# Work instructions
Go line by line through the data below, counting each one that has "setVisibility", and give the final count only.

Detected change data:
----

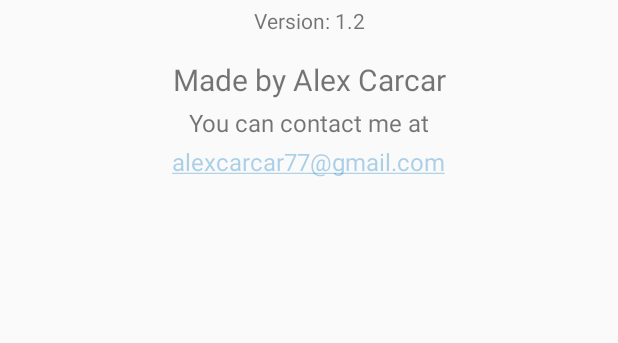
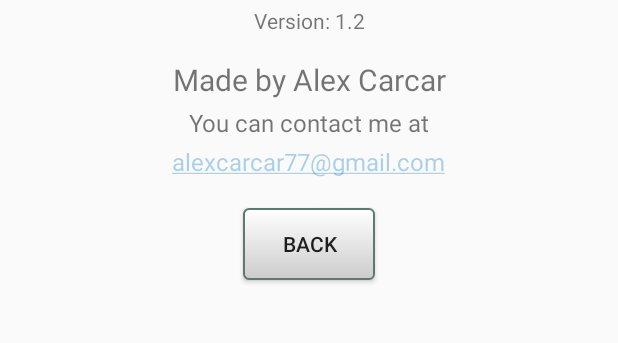
Before and after one commit to alexcarcar/IDoSudoku6, an Android app: the AboutActivity screen opened directly, with no data from a screen before it, on a phone screen of 412 x 824 dp, the part 358-701 px from its top. Run offline under Robolectric (Android 15) with nearby library versions, the phone set to English and light mode, and no system bars.

Commit message:
Added Sound on Success/Failure; Added Back Button on About Page

```diff
--- a/app/src/main/java/carcar/alex/idosudoku6/AboutActivity.java
+++ b/app/src/main/java/carcar/alex/idosudoku6/AboutActivity.java
@@ -1,8 +1,8 @@
 package carcar.alex.idosudoku6;
 
+import android.os.Bundle;
 import android.support.v7.app.AppCompatActivity;
-import android.os.Bundle;
-import android.widget.TextView;
+import android.view.View;
 
 public class AboutActivity extends AppCompatActivity {
 
@@ -11,4 +11,8 @@ public class AboutActivity extends AppCompatActivity {
         super.onCreate(savedInstanceState);
         setContentView(R.layout.activity_about);
     }
+
+    public void onBackClick(View view) {
+        this.finish();
+    }
 }
--- a/app/src/main/java/carcar/alex/idosudoku6/MainActivity.java
+++ b/app/src/main/java/carcar/alex/idosudoku6/MainActivity.java
@@ -1,11 +1,8 @@
-// TODO
-// Add Sounds On Click
-// Put Okay Button On About Page
-
 package carcar.alex.idosudoku6;
 
 import android.content.Intent;
 import android.graphics.Typeface;
+import android.media.MediaPlayer;
 import android.os.Bundle;
 import android.support.v4.content.ContextCompat;
 import android.support.v7.app.AppCompatActivity;
@@ -17,10 +14,10 @@ import android.widget.LinearLayout;
 
 public class MainActivity extends AppCompatActivity {
 
-
     private static int selected = -1;
     private static int cellX = -1;
     private static int cellY = -1;
+    private MediaPlayer FXPlayer;
     private LinearLayout successLayout;
     private LinearLayout numberPad;
     private LinearLayout incompleteLayout;
@@ -42,6 +39,19 @@ public class MainActivity extends AppCompatActivity {
         return super.onOptionsItemSelected(item);
     }
 
+    private void playSound(int _id) {
+        try {
+            if (FXPlayer != null) {
+                FXPlayer.stop();
+                FXPlayer.release();
+            }
+            FXPlayer = MediaPlayer.create(this, _id);
+            if (FXPlayer != null)
+                FXPlayer.start();
+        } catch (Exception e) {
+            System.err.println("playSound: " + e);
+        }
+    }
     public void onCellTouch(View a) {
         if (selected == -1) return;
         Button currentCell = (Button) a;
@@ -82,8 +92,10 @@ public class MainActivity extends AppCompatActivity {
                 incompleteLayout.setVisibility(View.INVISIBLE);
                 successLayout.setVisibility(View.VISIBLE);
                 numberPad.setVisibility(View.INVISIBLE);
+                playSound(R.raw.clapping);
             } else {
                 incompleteLayout.setVisibility(View.VISIBLE);
+                playSound(R.raw.buzzer);
             }
         } else {
             successLayout.setVisibility(View.INVISIBLE);
--- a/app/src/main/res/layout/activity_about.xml
+++ b/app/src/main/res/layout/activity_about.xml
@@ -1,56 +1,67 @@
 <?xml version="1.0" encoding="utf-8"?>
 <LinearLayout xmlns:android="http://schemas.android.com/apk/res/android"
-android:orientation="vertical" android:layout_width="match_parent"
+    android:layout_width="match_parent"
+    android:layout_height="match_parent"
     android:gravity="center|top"
-android:layout_height="match_parent">
+    android:orientation="vertical">
 
     <ImageView
         android:id="@+id/aboutImageView"
+        android:layout_width="100dp"
+        android:layout_height="100dp"
+        android:layout_marginTop="50dp"
+        android:contentDescription="@string/app_name"
         android:scaleType="centerCrop"
-    android:src="@mipmap/ic_launcher"
-    android:layout_marginTop="50dp"
-    android:layout_width="100dp"
-    android:layout_height="100dp" />
+        android:src="@mipmap/ic_launcher" />
 
     <TextView
+        android:layout_width="match_parent"
+        android:layout_height="wrap_content"
+        android:gravity="center"
         android:text="@string/app_name"
-    android:gravity="center"
-    android:textSize="24sp"
-    android:layout_width="match_parent"
-    android:layout_height="wrap_content" />
+        android:textSize="24sp" />
+
     <TextView
         android:id="@+id/aboutVersionTextView"
-    android:text="@string/app_version"
+        android:layout_width="match_parent"
+        android:layout_height="wrap_content"
         android:layout_marginTop="4dp"
         android:gravity="center"
-    android:layout_width="match_parent"
-    android:layout_height="wrap_content" />
+        android:text="@string/app_version" />
 
     <TextView
-    android:textSize="20sp"
+        android:layout_width="match_parent"
+        android:layout_height="wrap_content"
+        android:layout_marginTop="16dp"
         android:gravity="center"
-    android:layout_marginTop="16dp"
         android:text="@string/made_by"
-    android:layout_width="match_parent"
-    android:layout_height="wrap_content" />
+        android:textSize="20sp" />
 
     <TextView
-    android:textSize="16sp"
+        android:layout_width="match_parent"
+        android:layout_height="wrap_content"
+        android:layout_marginTop="4dp"
         android:gravity="center"
-    android:layout_marginTop="4dp"
         android:text="@string/contact_me"
-    android:layout_width="match_parent"
-    android:layout_height="wrap_content" />
+        android:textSize="16sp" />
 
     <TextView
-    android:textSize="16sp"
-    android:gravity="center"
         android:id="@+id/aboutContactMe"
+        android:layout_width="wrap_content"
+        android:layout_height="wrap_content"
         android:layout_marginTop="4dp"
         android:autoLink="email"
+        android:gravity="center"
         android:linksClickable="true"
         android:text="@string/email_address"
+        android:textSize="16sp" />
+
+    <Button
         android:layout_width="wrap_content"
-    android:layout_height="wrap_content" />
+        android:layout_height="wrap_content"
+        android:layout_marginTop="20dp"
+        android:background="@drawable/off_button"
+        android:onClick="onBackClick"
+        android:text="@string/go_back" />
 
 </LinearLayout>
--- a/app/src/main/res/values/strings.xml
+++ b/app/src/main/res/values/strings.xml
@@ -19,4 +19,5 @@
     <string name="congratulations">Congratulations!</string>
     <string name="puzzle_incomplete">Your puzzle has errors!</string>
     <string name="clear_board">Replay</string>
+    <string name="go_back">Back</string>
 </resources>
```
Also changed, not shown: 2 other files. Lines whose indentation alone changed are shown as unchanged.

----

# Answer to the exercise
5